I've been fortunate to work on a lot of big movies, and that gives me the ability to leverage my time to make an indie based on [Christian writer] Frank Peretti's book Hangman's Curse, risking $2 million of our own money. Hangman's Curse is not explicitly religious, but I'm trying to demonstrate for 20th Century Fox the path to make [Peretti's more overtly religious 1986 best-seller] This Present Darkness. All of us have producer envy with Mel Gibson because he's got everyone talking about his movie.
Williamson, who attends Church on the Way in Van Nuys, adds poignant notes about what people assume because of her faith:
The word got out at CBS that I was the only person they knew who went to church, so they said, Let's throw her the angel show.
. . . I never did the show because I was Christian. But when it came to me, I was prepared with experience, a reputation, and a faith to bring to it.
. . . Unfortunately, the evangelical Christian has all sorts of political baggage. When I saw I'im a Christian, many people assume they know how I voted. And they figure I spend my free time watching women with pink hair weep on cable channels. It's not true.
To which Vischer adds another punchline: "The hair is blue."
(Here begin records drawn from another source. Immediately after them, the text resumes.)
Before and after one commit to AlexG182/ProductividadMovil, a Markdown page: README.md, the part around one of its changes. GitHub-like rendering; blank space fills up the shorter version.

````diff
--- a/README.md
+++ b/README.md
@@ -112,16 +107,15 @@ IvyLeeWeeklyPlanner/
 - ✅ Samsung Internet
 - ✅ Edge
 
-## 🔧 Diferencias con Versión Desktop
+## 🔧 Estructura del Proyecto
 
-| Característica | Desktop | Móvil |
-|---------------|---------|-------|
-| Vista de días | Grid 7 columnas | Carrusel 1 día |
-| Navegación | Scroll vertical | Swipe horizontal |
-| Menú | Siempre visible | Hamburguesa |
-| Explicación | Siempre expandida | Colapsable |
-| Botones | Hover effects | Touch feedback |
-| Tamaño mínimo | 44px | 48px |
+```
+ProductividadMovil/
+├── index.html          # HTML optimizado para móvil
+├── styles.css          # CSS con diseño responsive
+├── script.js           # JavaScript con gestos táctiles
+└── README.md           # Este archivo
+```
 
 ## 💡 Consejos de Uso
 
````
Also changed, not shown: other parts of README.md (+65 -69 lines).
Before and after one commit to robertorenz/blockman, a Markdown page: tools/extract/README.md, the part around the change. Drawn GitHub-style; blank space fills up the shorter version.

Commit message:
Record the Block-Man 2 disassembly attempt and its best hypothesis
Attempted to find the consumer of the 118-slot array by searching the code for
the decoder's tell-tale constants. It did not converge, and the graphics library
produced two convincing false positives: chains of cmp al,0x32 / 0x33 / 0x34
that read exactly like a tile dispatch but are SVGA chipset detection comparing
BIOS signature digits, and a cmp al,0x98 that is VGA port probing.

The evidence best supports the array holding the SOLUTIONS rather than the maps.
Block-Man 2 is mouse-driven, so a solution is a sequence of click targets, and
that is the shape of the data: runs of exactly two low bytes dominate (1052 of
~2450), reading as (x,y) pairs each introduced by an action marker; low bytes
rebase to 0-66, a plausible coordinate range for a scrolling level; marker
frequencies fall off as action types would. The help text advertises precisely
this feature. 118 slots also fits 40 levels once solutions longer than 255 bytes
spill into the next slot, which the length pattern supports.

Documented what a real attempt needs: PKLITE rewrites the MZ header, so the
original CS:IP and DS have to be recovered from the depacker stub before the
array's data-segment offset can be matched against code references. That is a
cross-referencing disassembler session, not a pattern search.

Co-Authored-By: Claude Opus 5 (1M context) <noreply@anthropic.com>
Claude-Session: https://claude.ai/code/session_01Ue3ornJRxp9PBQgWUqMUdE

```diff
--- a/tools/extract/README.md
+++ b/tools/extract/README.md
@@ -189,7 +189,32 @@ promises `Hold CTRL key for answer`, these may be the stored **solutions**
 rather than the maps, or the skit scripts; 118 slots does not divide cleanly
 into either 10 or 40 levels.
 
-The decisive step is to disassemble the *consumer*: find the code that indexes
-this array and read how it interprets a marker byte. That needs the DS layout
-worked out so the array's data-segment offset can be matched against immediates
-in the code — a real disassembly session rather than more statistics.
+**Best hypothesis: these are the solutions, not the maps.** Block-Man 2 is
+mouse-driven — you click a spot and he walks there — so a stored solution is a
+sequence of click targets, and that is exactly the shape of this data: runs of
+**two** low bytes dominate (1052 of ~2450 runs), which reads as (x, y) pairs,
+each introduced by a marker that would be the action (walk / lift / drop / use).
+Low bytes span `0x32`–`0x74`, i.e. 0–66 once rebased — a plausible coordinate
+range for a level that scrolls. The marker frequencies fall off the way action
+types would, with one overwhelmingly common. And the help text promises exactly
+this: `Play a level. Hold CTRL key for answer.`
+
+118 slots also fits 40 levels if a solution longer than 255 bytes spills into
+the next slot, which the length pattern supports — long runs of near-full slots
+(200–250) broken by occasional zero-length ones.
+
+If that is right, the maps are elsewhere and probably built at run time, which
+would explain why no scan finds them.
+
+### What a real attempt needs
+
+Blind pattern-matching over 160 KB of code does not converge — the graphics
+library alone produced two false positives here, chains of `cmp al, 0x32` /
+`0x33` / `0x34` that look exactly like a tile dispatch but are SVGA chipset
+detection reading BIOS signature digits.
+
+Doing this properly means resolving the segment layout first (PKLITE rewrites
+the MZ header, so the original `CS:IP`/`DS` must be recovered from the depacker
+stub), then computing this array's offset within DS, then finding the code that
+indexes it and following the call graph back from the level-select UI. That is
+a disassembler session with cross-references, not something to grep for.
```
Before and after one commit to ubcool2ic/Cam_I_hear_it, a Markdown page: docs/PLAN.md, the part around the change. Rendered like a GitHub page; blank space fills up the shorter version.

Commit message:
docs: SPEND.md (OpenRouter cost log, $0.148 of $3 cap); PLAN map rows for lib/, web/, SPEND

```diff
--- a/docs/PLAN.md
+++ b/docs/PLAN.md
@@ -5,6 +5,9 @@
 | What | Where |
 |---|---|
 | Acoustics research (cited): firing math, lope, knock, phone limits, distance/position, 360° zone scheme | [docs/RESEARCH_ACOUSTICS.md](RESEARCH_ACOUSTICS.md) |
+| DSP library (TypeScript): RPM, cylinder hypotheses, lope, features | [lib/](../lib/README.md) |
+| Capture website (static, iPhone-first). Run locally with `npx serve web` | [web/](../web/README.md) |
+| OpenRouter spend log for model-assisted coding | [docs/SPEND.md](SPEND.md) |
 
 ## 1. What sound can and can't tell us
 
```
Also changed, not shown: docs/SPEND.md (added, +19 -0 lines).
EW writer Thom Geier's questions are informed and non-intrusive, mostly helping to keep the conversation focused. The article acknowledges the greater opportunities created by The Passion of the Christ, but it can only guess at how well Christians, Jews, or filmmakers of other faiths will handle their new opportunities.
So long as they're at the mercy of financiers who believe that art must answer to a conversions-per-film formula, it's difficult to feel much hope.
Elsewhere in the issue is this maddeningly coy exchange with Quentin Tarantino:
EW Pulp Fiction included biblical references and Kill Bill includes references to God. What are your religious beliefs? Do you believe in God?
QT I'm not going to tell you how I believe, but I do believe in God.
Well, that's a relief. Can you imagine the onscreen carnage if he weren't a theist?